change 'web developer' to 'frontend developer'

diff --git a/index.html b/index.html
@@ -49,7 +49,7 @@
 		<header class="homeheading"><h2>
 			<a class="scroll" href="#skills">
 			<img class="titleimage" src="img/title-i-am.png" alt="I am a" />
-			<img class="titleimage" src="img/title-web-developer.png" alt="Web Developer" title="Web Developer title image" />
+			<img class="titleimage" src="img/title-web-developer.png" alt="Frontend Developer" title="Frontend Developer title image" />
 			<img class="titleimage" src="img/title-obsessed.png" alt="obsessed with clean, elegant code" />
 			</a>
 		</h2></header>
________________________________________
▶ **EXERCISE DIRECTIONS**
Print exactly the line containing "diff --git a/index.html b/index.html" and every line after it through the end of the records above, and nothing else.

▶ **REPLY TO THE TASK**
diff --git a/index.html b/index.html
@@ -49,7 +49,7 @@
 		<header class="homeheading"><h2>
 			<a class="scroll" href="#skills">
 			<img class="titleimage" src="img/title-i-am.png" alt="I am a" />
-			<img class="titleimage" src="img/title-web-developer.png" alt="Web Developer" title="Web Developer title image" />
+			<img class="titleimage" src="img/title-web-developer.png" alt="Frontend Developer" title="Frontend Developer title image" />
 			<img class="titleimage" src="img/title-obsessed.png" alt="obsessed with clean, elegant code" />
 			</a>
 		</h2></header>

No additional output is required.